More information about accessing healthcare can be found on www.covid19.govt.nz

New Zealand citizens and residents returning home

Public health staff are working with border agencies to ensure New Zealand citizens and residents returning home are screened as they enter the country, and aware of the need to self-isolate and understand what that means.

Self-isolation means avoiding situations where you could infect other people. If you have to self-isolate please register register with Healthline online. If you have issues with the online registration, you can also register by calling 0800 358 5453.

Staff at airports and ports have information on hand that advises people what to look out for and what to do if they get symptoms.

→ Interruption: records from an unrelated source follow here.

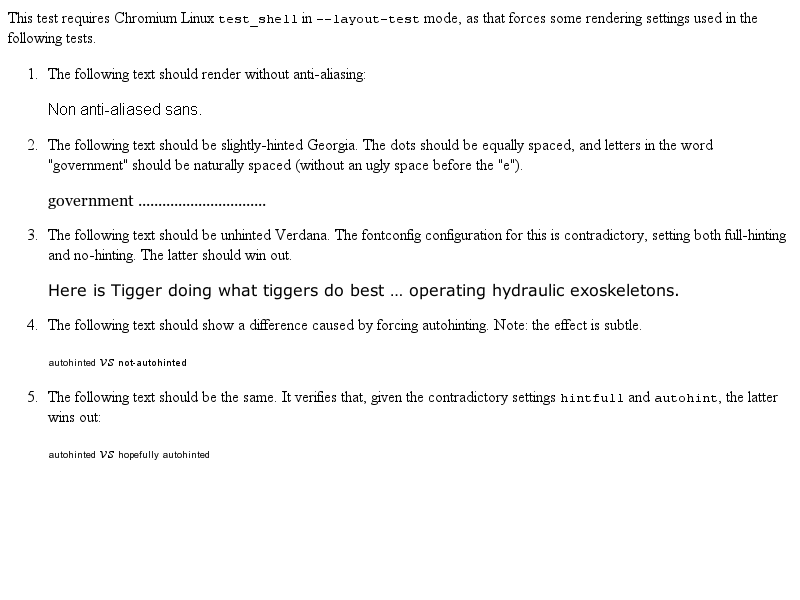
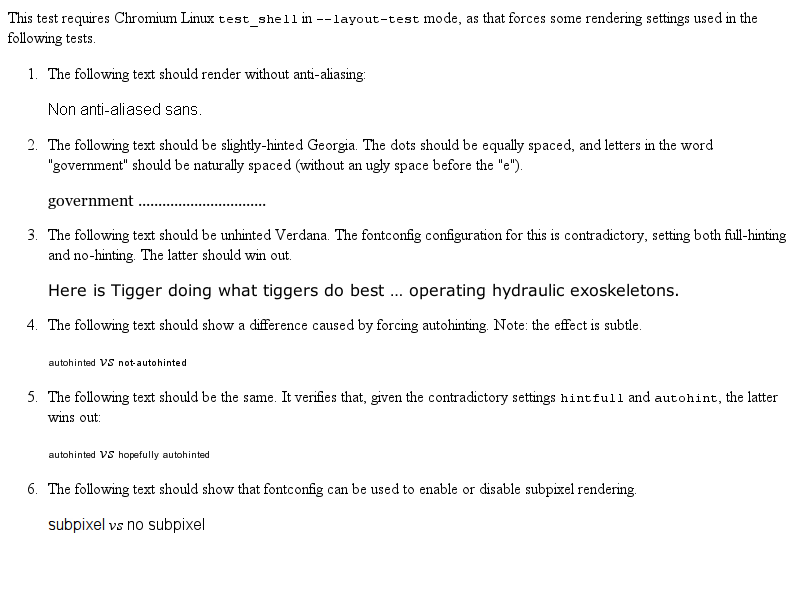
2010-07-20  Daniel Erat  <derat@chromium.org>
Reviewed by Ojan Vafai.

        Subpixel rendering always disabled for Chromium Linux
        https://bugs.webkit.org/show_bug.cgi?id=42220

        Layout test addition to check that Chromium Linux honors fontconfig
        settings enabling or disabling subpixel rendering per-strike.

        * platform/chromium-linux/platform/chromium/fast/text/chromium-linux-fontconfig-renderstyle-expected.checksum:
        * platform/chromium-linux/platform/chromium/fast/text/chromium-linux-fontconfig-renderstyle-expected.png:
        * platform/chromium-linux/platform/chromium/fast/text/chromium-linux-fontconfig-renderstyle-expected.txt:
        * platform/chromium/fast/text/chromium-linux-fontconfig-renderstyle.html:
2010-07-20  Daniel Erat  <derat@chromium.org>

        Reviewed by Ojan Vafai.

        Subpixel rendering always disabled for Chromium Linux
        https://bugs.webkit.org/show_bug.cgi?id=42220

        Explicitly initialize global Chromium Linux isSkiaSubpixelGlyphs
        flag to false for clarity.

        * platform/graphics/chromium/FontPlatformDataLinux.cpp:
2010-07-20  Daniel Erat  <derat@chromium.org>

        Reviewed by Ojan Vafai.

        Subpixel rendering always disabled for Chromium Linux
        https://bugs.webkit.org/show_bug.cgi?id=42220

        Honor Fontconfig subpixel rendering setting on Chromium Linux.

        * src/gtk/WebFontInfo.cpp:
        (WebKit::WebFontInfo::renderStyleForStrike):
[…]

Changed region(s): [[0.0625, 0.81, 0.8125, 0.84], [0.0625, 0.87, 0.25, 0.9]]

diff --git a/platform/chromium/fast/text/chromium-linux-fontconfig-renderstyle.html b/platform/chromium/fast/text/chromium-linux-fontconfig-renderstyle.html
@@ -42,6 +42,13 @@
 
         <p><span style="font-family:AutohintedSerif; font-size:0.6em;">autohinted</span> <i>vs</i> <span style="font-family:FullAndAutoHintedSerif; font-size:0.6em;">hopefully autohinted</span></p>
       </li>
+
+      <li>
+        <p>The following text should show that fontconfig can be used to enable
+        or disable subpixel rendering.</p>
+
+        <p><span style="font-family:SubpixelEnabledArial">subpixel</span> <i>vs</i> <span style="font-family:SubpixelDisabledArial">no subpixel</span></p>
+      </li>
     </ol>
   </body>
 </html>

Parking and transport

Watch an NZSL translation of this announcement Sign Language icon

Normal charges will now apply for parking at Wellington Regional Hospital.  View more details on parking

 

Help us unite against COVID-19

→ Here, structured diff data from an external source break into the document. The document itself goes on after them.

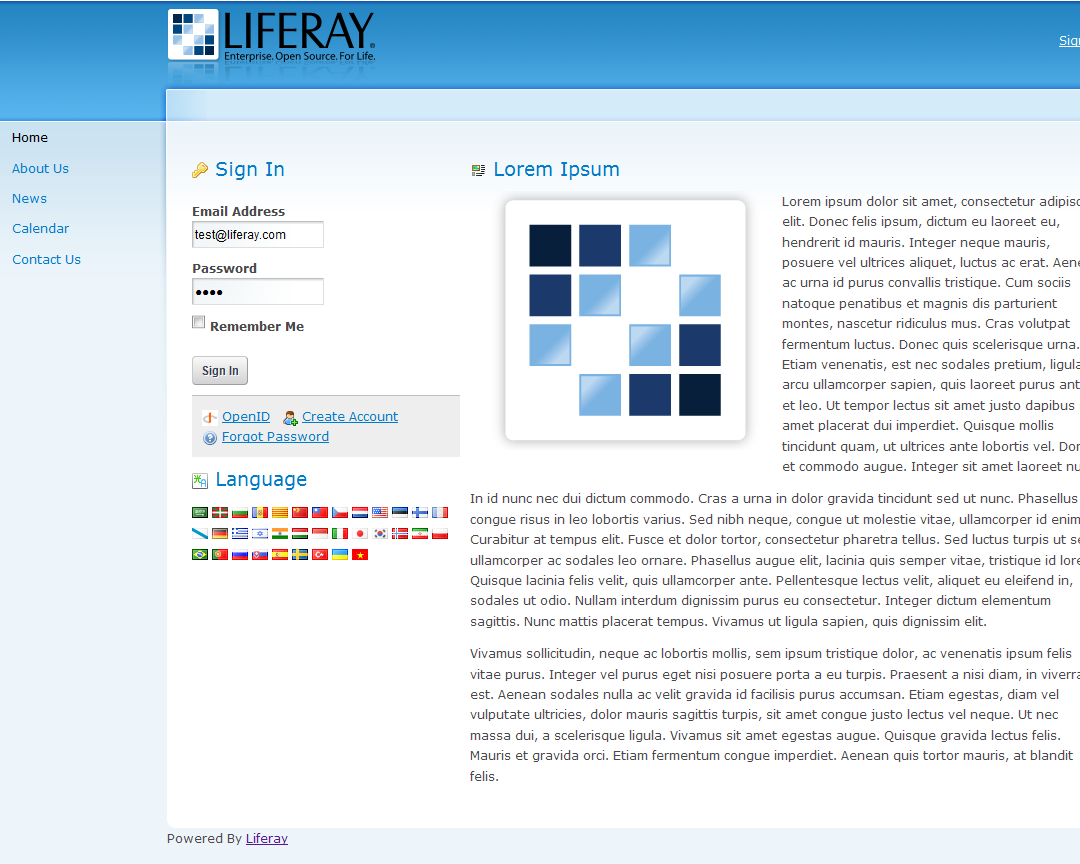
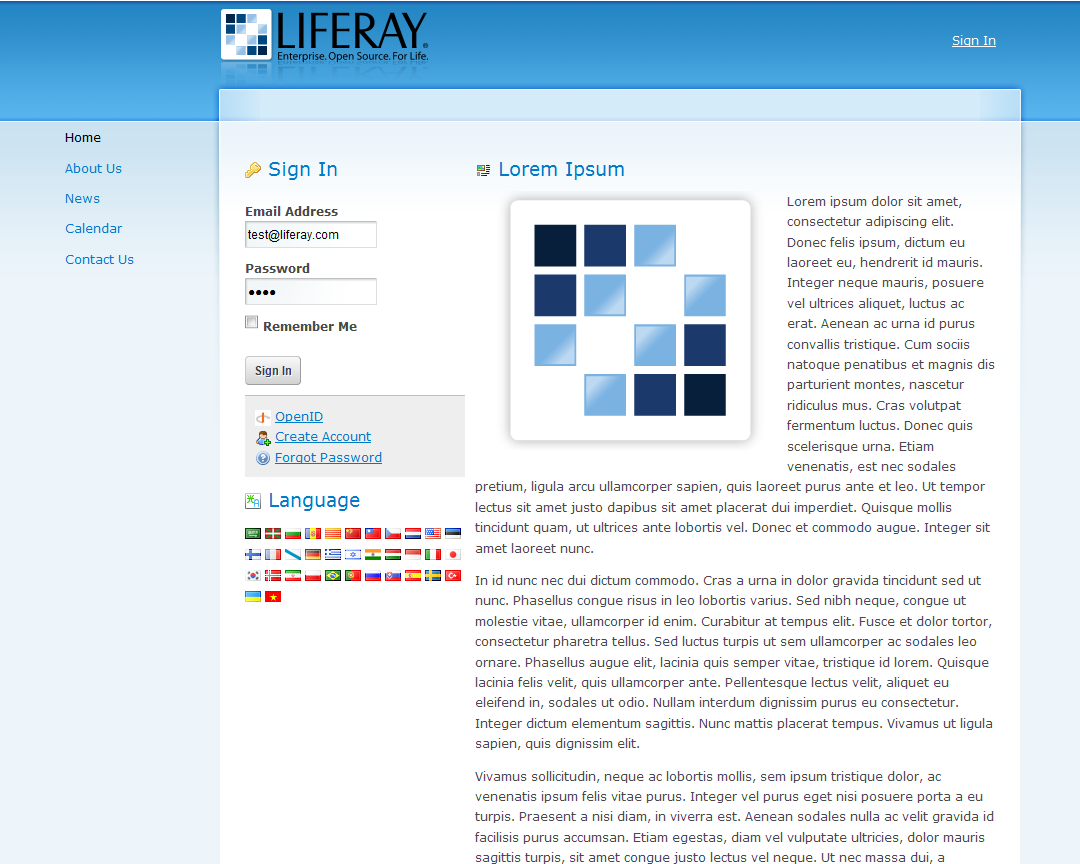
Drupal Garland theme
git-svn-id: svn://svn.liferay.com/repos/public/plugins/trunk@58126 05bdf26c-840f-0410-9ced-eb539d925f36

diff --git a/themes/drupal-garland-theme/docroot/_diffs/css/custom.css b/themes/drupal-garland-theme/docroot/_diffs/css/custom.css
@@ -31,7 +31,7 @@ body {
 	margin: 0 auto;
 	padding: 0 7px;
 	position: relative;
-	width: 960px;
+	width: 800px;
 }
 
 #skip-to-content,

Watch an NZSL translation of this announcement Sign Language icon

There are lots of things that you can do to keep yourself and those around you well.

Look after yourself

If you or someone you know needs wellbeing support or advice, call or text 1737 to speak with a trained counsellor. This confidential service is free of charge and is available 24 hours a day, seven days a week. There’s also useful information on the government’s website COVID19.govt.nz

 

Be kind and stay connected

This is a stressful time for many. Remember to be kind.  While we need to maintain physical distance, it is important to stay connected.  Check in on the elderly or vulnerable by phone or video call. Connect them with specialist help (health or welfare for example) if it is needed. Make a difference by dropping off supplies to those who are home sick and ‘virtually’ check in with whānau, friends and neighbours.

Be kind

Protect yourself and others

  • Wash your hands with soap and water often (for at least 20 seconds). Then dry.
  • Cough or sneeze into your elbow or by covering your mouth and nose with tissues.
  • Clean and disinfect frequently touched surfaces and objects, such as doorknobs. Put used tissues in the bin or a bag immediately.
  • Stay home if you feel unwell.
  • Don’t touch your eyes, nose or mouth if your hands are not clean.
  • Put used tissues in the bin or a bag immediately.
  • Stay home if you feel unwell.
Wash your hands with soap

 


 

     

    More information

    More COVID-19 related health information is available on the Ministry of Health website www.health.govt.nz/covid-19

    For information about the national response to COVID-19 and support from across government go to www.covid19.govt.nz

    Last updated 29 May 2020.